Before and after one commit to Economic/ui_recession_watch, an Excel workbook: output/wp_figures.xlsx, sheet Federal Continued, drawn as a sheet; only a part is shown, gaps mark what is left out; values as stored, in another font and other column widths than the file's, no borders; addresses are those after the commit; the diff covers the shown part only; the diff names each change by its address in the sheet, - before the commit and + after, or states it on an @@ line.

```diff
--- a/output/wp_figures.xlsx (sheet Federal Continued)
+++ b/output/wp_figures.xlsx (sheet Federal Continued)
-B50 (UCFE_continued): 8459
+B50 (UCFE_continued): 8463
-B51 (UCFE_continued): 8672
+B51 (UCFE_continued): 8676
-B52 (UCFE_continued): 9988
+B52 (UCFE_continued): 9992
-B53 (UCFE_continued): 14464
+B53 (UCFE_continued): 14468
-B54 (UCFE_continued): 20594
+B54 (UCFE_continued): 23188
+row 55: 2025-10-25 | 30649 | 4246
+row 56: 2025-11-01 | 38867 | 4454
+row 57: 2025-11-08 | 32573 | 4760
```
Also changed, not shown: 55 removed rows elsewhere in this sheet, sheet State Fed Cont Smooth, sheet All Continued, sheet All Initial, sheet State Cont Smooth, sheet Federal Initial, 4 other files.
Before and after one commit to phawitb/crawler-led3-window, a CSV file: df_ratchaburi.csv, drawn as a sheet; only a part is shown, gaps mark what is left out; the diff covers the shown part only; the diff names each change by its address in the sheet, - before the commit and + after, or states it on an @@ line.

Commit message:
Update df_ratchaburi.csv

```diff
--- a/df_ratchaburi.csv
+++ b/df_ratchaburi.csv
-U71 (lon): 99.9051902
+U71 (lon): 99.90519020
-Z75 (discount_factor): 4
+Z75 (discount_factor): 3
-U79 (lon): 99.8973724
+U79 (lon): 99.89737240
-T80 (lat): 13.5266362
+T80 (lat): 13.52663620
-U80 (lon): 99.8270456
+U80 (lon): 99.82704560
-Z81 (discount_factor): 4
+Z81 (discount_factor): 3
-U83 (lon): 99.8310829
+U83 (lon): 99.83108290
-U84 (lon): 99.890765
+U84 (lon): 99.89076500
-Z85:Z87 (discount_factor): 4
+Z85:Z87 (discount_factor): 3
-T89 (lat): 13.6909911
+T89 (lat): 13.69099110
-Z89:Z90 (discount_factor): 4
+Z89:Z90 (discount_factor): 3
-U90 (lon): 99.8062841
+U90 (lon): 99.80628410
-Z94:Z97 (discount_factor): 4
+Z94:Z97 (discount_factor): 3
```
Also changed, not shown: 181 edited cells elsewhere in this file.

────

■ Work to be completed: Pull each line containing the word "elsewhere" out of the data above.

■ Exercise output:
Also changed, not shown: 55 removed rows elsewhere in this sheet, sheet State Fed Cont Smooth, sheet All Continued, sheet All Initial, sheet State Cont Smooth, sheet Federal Initial, 4 other files.
Also changed, not shown: 181 edited cells elsewhere in this file.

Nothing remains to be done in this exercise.